[Start of section]

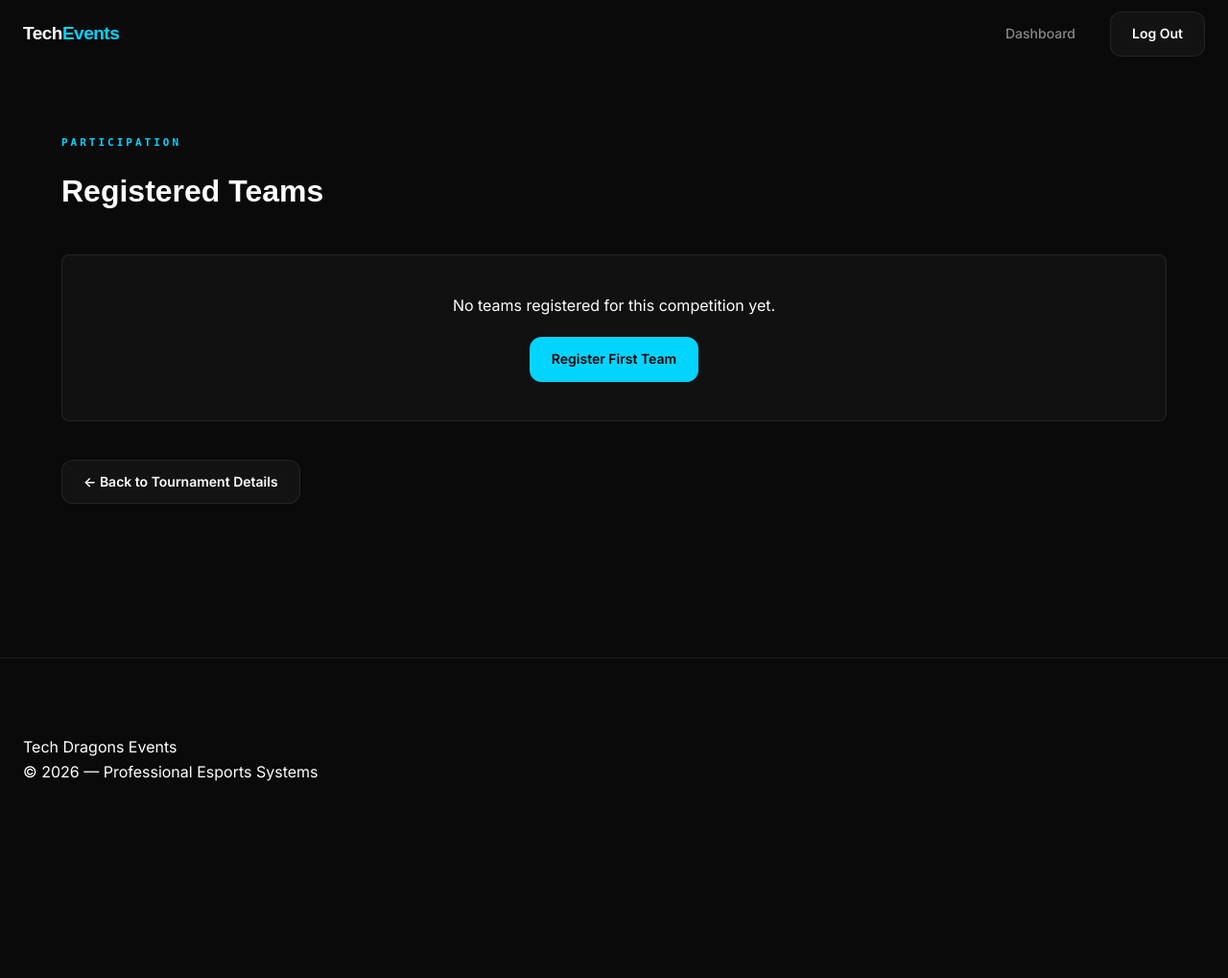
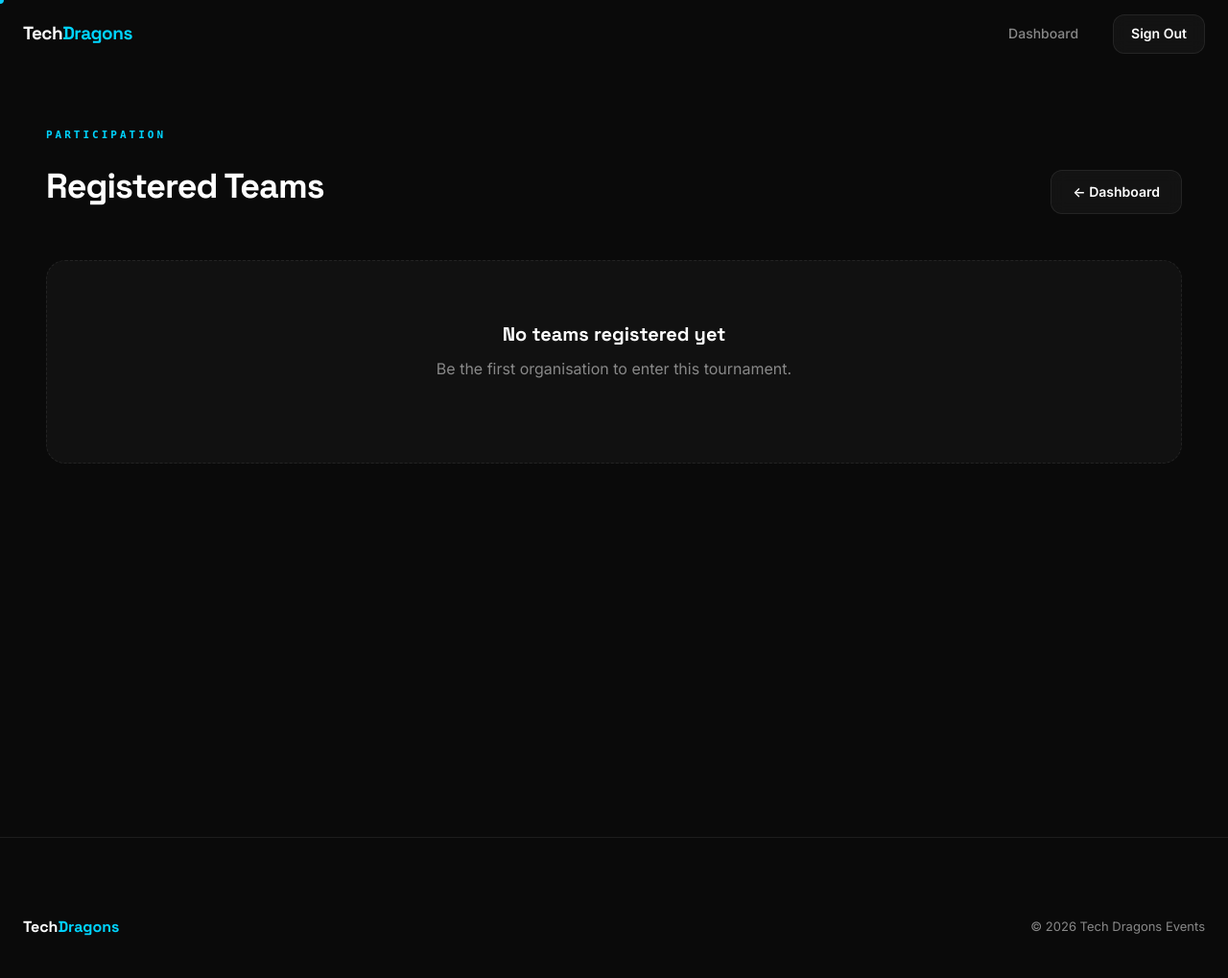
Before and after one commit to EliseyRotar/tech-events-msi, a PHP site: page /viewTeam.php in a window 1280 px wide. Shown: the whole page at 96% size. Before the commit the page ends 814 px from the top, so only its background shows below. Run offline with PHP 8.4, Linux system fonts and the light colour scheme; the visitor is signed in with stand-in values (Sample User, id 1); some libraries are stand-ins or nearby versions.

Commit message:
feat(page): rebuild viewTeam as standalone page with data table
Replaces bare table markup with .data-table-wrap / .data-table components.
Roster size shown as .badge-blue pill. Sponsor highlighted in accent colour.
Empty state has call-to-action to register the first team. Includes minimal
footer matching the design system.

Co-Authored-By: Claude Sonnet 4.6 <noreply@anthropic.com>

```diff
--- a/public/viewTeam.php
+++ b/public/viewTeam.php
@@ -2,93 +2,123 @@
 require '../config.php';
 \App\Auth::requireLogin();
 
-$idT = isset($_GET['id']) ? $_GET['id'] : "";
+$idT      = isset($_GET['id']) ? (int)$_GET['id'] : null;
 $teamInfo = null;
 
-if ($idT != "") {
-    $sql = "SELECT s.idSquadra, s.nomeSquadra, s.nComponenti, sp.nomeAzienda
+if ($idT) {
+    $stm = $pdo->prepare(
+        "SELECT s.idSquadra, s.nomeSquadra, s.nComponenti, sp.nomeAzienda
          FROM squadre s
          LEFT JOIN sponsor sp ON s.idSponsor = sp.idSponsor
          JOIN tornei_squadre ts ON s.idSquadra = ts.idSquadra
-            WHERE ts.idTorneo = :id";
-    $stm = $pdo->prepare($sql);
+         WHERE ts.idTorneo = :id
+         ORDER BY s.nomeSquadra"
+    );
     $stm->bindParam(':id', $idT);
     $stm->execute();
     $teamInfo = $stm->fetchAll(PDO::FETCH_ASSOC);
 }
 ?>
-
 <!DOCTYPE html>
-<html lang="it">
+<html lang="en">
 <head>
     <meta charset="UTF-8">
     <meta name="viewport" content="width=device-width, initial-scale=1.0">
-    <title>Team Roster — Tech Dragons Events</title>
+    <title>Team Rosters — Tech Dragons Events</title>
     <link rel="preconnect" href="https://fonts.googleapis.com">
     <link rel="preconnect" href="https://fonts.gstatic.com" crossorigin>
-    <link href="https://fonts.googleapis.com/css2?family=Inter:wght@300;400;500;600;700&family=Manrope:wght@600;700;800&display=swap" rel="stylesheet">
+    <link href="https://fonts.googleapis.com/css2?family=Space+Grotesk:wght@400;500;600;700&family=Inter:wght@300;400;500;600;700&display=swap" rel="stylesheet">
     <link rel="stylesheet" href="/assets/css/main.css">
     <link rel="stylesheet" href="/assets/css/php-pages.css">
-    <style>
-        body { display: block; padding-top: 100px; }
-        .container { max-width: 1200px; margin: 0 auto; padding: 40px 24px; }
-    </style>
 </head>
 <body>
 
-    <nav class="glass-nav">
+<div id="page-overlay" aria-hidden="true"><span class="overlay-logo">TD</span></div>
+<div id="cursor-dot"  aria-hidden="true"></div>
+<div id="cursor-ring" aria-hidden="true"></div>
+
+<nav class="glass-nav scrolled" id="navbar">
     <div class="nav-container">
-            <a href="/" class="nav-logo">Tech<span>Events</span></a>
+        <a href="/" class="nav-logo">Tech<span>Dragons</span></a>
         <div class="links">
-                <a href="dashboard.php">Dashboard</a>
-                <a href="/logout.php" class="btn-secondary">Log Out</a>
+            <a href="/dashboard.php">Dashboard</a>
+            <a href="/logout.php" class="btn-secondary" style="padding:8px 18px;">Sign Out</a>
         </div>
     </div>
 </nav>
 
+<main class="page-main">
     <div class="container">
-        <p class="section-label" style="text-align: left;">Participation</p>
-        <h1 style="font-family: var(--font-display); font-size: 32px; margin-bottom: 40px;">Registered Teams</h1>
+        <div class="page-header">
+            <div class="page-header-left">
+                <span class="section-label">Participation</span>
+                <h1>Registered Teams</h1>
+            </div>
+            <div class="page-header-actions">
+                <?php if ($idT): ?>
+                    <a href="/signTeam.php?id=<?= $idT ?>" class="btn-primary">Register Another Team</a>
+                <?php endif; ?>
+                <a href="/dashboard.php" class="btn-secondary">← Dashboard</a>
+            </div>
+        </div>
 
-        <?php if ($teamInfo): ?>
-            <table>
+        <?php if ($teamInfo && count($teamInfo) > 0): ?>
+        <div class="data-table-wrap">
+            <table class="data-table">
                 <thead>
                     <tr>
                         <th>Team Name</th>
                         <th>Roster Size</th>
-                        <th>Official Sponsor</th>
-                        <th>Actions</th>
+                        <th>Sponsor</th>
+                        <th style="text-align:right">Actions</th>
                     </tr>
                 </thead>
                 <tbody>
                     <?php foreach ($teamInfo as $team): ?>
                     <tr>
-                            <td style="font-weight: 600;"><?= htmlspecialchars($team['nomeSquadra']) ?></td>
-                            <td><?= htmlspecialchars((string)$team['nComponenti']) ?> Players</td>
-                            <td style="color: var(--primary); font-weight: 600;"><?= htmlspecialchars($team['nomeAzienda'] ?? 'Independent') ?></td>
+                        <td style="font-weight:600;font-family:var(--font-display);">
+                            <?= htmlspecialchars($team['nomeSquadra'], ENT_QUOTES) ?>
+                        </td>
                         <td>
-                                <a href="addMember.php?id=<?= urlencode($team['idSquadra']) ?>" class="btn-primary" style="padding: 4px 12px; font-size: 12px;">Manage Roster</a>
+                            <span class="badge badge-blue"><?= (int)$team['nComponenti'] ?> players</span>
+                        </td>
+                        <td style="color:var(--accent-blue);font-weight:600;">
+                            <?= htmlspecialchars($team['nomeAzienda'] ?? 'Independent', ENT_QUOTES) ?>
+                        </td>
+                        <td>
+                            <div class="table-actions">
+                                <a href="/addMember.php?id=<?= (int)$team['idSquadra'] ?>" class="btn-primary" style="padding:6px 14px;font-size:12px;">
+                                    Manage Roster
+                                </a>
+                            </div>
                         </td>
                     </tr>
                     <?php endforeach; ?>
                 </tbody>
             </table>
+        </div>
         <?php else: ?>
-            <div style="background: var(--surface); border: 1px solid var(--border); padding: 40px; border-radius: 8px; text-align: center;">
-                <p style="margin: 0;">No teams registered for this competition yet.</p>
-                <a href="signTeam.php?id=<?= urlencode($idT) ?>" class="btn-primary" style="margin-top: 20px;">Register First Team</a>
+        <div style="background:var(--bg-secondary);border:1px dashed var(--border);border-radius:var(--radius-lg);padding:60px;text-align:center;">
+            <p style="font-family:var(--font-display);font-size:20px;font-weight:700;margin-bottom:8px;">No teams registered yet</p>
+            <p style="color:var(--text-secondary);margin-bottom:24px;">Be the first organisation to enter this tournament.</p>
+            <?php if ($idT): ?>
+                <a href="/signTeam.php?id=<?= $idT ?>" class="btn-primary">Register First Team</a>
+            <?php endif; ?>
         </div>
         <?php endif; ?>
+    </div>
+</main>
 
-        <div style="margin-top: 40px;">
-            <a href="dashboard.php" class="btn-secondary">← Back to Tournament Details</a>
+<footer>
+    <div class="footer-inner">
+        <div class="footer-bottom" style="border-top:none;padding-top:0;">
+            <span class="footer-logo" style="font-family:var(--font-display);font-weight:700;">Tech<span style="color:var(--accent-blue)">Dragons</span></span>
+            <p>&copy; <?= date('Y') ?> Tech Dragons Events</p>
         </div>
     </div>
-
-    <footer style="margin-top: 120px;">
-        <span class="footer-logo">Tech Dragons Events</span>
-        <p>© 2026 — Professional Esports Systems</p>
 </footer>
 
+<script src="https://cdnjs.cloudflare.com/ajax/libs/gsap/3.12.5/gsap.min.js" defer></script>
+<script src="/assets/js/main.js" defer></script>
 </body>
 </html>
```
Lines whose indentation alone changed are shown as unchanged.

[End of section]

ASSIGNMENT: Out of the records above, pull the lines that include the word "span".

EXERCISE RESULT:
+<div id="page-overlay" aria-hidden="true"><span class="overlay-logo">TD</span></div>
-            <a href="/" class="nav-logo">Tech<span>Events</span></a>
+        <a href="/" class="nav-logo">Tech<span>Dragons</span></a>
+                <span class="section-label">Participation</span>
+                            <span class="badge badge-blue"><?= (int)$team['nComponenti'] ?> players</span>
+            <span class="footer-logo" style="font-family:var(--font-display);font-weight:700;">Tech<span style="color:var(--accent-blue)">Dragons</span></span>
-        <span class="footer-logo">Tech Dragons Events</span>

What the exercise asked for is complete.